and analytical aspects of the project, with Maurizio brings theoretical expertise
to the collaboration.
The grant is for 142k over 3 years. This funding stream includes contributions to the
OU of 40k as overhead, 11k as computing equipment and consumables, and 6k
as secretarial support.
Robin Barnard
The National Astronomy Meeting, Dublin Castle, 7-11 April
The first Constellation-X Workshop, Columbia University, New York, 4-8 May
Barrie Jones
I organised this 90-minute session, which consisted of a series of review talks
outlining the history of the search for exoplanets, the methods currently being
used to find them, and the properties of the known exoplanets. At present just
over 100 exoplanets have been discovered, but we are probably on the edge
of a flood of new discoveries. All the confirmed exoplanets are much more
massive than the Earth, and more like our giant planets in composition - rich in
hydrogen, helium, or water. Earth-mass planets could be discovered now by
gravitational microlensing, and by other techniques in a few years time
Nigel Mason

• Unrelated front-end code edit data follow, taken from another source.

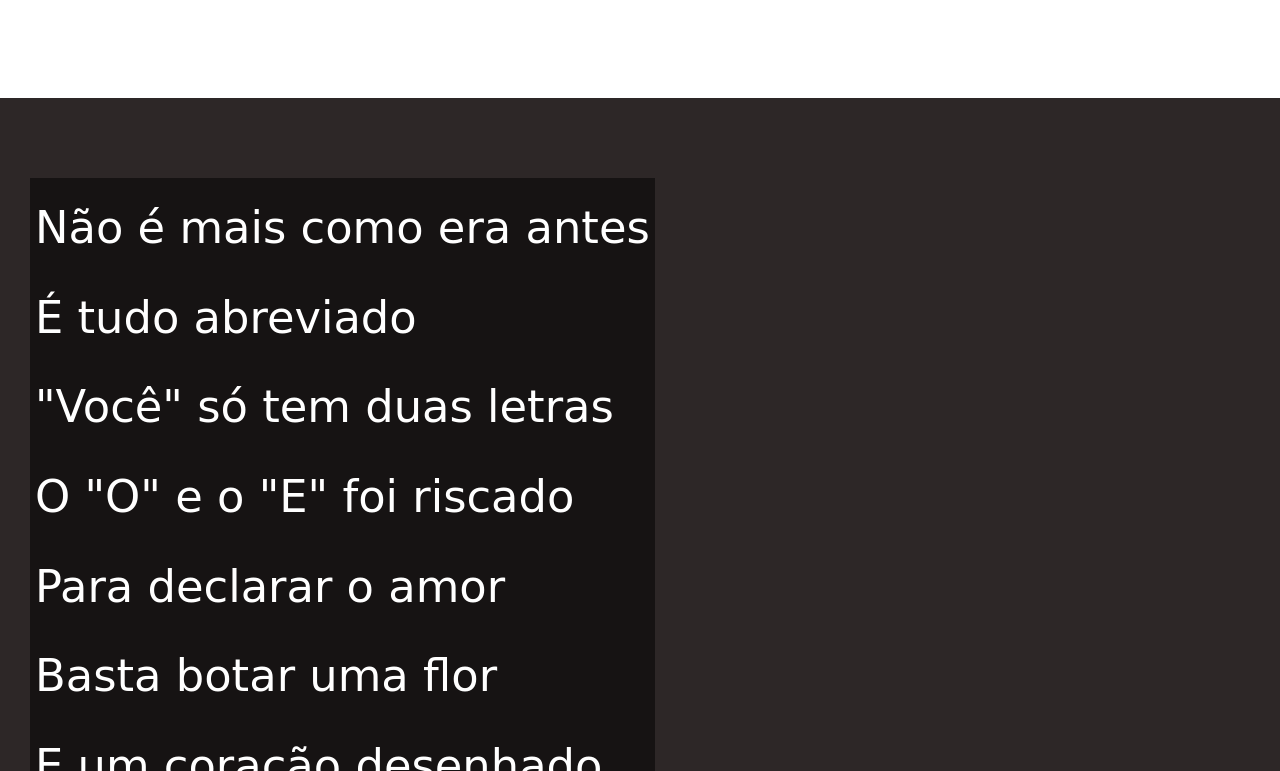
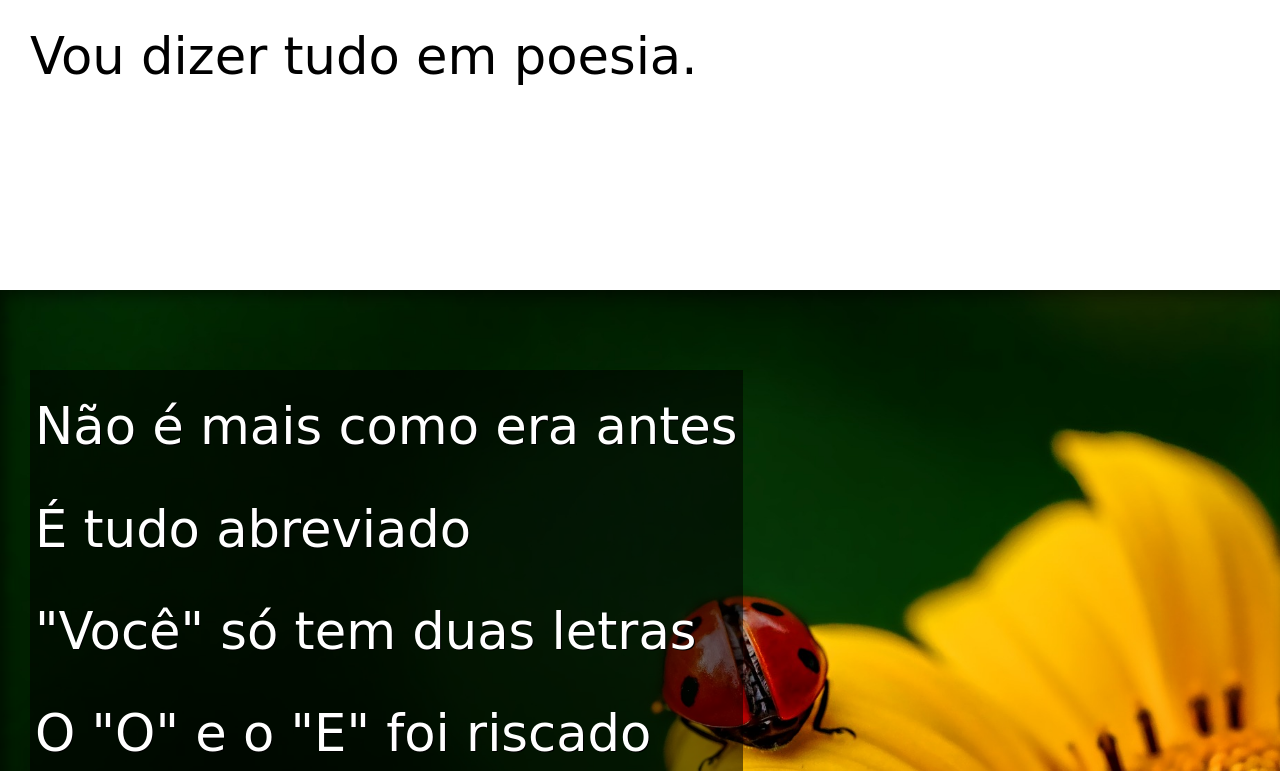
Before and after one commit to NadsonAguiar/html-css, a plain HTML site: page desafios/d012/index.html in a window 1280 px wide. Shown: the part 949-1720 px from the top of the page. Drawn offline with Linux system fonts and the light colour scheme; a web font is replaced by a local one.

Commit message:
atualização do estilo do desafio 12, inclusão do efeito parallax

```diff
--- a/desafios/d012/estilo/style.css
+++ b/desafios/d012/estilo/style.css
@@ -59,10 +59,15 @@ section{
     padding-left: 30px;
     padding-bottom: 10vh;
     line-height: 2em;
-    font-size: 3.5vw;
+    font-size: 4vw;
     font-family: var(--fonte3);
 
 }
+
+section > p{
+    padding-bottom: 2em;
+}
+
 
 section.normal{
     background-color: white;
@@ -72,13 +77,26 @@ section.normal{
 section.imagem{
     background-color: rgb(45, 39, 39);
     color: white;
+    box-shadow: inset 6px 6px 13px 0px rgba(0, 0, 0, 0.473);
+    background-size: cover;
+    background-attachment: fixed;
 
 }
 
 section.imagem > p{
     display: inline-block;
-    background-color: rgba(0, 0, 0, 0.514);
+    background-color: rgba(0, 0, 0, 0.54);
     padding: 5px;
+    text-shadow: 1px 1px 0px rgba(0, 0, 0);
+
+}
+section#img01{
+    background-image: url('../imagens/background001.jpg');
+    background-position: right center;
+}
+
+section#img02{
+    background-image: url("../imagens/background002.jpg");
 
 }
 
--- a/desafios/d012/index.html
+++ b/desafios/d012/index.html
@@ -29,7 +29,7 @@
         </p>
     </section>
 
-    <section class="imagem">
+    <section class="imagem" id="img01">
         <p>
             Não é mais como era antes <br>
             É tudo abreviado <br>
@@ -63,7 +63,7 @@
         </p>
     </section>
 
-    <section class="imagem">
+    <section class="imagem" id="img02">
         <p>
             Tenho saudade das cartas <br>
             Escritas com a própria mão <br>
```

I have been invited to give several presentations at international meetings
A plenary talk at the Iberian Meeting on Atomic and Molecular Physics part of
the Centennial meeting of the Spanish Institute of Physics and Royal society of
Chemistry. This meeting had no less than 9 Nobel laureates speaking and the
largest conference dinner I have ever been to with a sit down meal for 1200!
I am also an invited speaker at:
The International Conference on Atomic, Electronic and Photonic Collisions in
Stockholm, Sweden
The Electron Molecule Symposium in Prague, Czech Republic
The EU -Japan Symposium on Plasma Processing also held in Stockholm Sweden
I gave a talk on Molecular spectroscopy in the interstellar medium at NAM 2003
in Dublin.
A plenary talk at the Ion storage ring conference in Aarhus Denmark
and seminars in both the university of Cologne and Freie University Berlin as well
as to the applied Maths Department at the OU .
I have also given three local talks. One to the British Association local members
and two school talks. One to Ousedale School in Newport Pagnell (as part of
their annual Astronomy day); the other was at a meeting of the Head of
sciences in the Haylesbury schools group held at Bedford school. I think we
should do more to link with local schools !